Action item »
Read the records below. Copy each line where the string "myTitle" occurs.

Entries taken from a collection
++++++++++++++++++++

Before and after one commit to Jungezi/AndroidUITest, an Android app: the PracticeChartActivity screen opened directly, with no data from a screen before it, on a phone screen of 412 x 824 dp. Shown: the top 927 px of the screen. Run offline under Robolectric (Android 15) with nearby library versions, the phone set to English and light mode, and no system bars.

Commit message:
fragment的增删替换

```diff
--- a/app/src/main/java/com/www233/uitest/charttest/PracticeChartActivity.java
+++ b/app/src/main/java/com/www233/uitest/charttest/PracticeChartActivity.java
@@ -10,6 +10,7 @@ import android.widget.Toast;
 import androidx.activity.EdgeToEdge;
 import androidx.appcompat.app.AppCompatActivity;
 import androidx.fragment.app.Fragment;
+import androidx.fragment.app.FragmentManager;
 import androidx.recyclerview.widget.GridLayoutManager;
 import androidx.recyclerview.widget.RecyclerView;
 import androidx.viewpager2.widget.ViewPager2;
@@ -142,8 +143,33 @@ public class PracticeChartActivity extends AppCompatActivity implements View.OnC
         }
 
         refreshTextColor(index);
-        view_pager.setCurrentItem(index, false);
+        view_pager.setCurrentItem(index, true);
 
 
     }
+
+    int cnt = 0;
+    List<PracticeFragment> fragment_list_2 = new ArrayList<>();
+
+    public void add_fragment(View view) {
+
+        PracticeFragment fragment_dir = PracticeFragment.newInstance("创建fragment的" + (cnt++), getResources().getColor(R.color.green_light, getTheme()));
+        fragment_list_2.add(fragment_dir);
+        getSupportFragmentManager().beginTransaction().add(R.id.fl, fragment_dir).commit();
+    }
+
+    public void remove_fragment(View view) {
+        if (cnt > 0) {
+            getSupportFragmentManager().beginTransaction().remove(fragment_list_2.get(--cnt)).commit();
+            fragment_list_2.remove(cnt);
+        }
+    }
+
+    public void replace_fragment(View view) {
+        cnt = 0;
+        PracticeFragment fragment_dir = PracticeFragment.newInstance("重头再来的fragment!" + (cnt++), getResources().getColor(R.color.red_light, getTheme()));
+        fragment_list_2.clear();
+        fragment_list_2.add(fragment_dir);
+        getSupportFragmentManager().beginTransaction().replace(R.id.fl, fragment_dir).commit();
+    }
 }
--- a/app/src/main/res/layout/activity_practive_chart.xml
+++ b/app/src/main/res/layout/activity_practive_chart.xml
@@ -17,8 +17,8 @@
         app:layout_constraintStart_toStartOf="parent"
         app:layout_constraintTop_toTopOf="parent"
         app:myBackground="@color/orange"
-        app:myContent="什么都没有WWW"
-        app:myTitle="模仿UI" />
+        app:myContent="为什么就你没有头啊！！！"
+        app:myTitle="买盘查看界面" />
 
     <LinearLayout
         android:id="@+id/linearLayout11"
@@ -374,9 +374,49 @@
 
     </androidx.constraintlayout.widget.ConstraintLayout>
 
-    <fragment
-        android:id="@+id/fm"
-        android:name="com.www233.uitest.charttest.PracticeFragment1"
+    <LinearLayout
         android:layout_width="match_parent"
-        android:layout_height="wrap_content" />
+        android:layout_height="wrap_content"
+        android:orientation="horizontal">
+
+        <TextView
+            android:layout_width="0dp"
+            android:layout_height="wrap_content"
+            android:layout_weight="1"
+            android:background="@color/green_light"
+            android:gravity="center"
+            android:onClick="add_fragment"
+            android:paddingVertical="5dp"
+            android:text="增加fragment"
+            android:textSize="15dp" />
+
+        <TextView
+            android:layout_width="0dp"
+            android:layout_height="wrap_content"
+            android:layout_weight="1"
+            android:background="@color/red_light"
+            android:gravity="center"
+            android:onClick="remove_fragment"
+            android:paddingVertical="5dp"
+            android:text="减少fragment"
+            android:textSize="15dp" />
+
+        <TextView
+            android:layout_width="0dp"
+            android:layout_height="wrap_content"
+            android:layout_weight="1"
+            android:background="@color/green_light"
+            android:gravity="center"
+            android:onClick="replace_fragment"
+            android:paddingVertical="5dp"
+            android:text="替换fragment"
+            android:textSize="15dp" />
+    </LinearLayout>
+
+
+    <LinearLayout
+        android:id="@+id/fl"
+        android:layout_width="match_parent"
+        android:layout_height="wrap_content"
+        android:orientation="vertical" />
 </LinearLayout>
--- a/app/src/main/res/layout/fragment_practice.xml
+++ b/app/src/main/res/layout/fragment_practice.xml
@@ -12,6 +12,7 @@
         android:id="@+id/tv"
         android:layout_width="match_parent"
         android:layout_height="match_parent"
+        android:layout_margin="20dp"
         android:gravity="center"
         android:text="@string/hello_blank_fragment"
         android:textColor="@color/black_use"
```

++++++++++++++++++++

Answer area »
-        app:myTitle="模仿UI" />
+        app:myTitle="买盘查看界面" />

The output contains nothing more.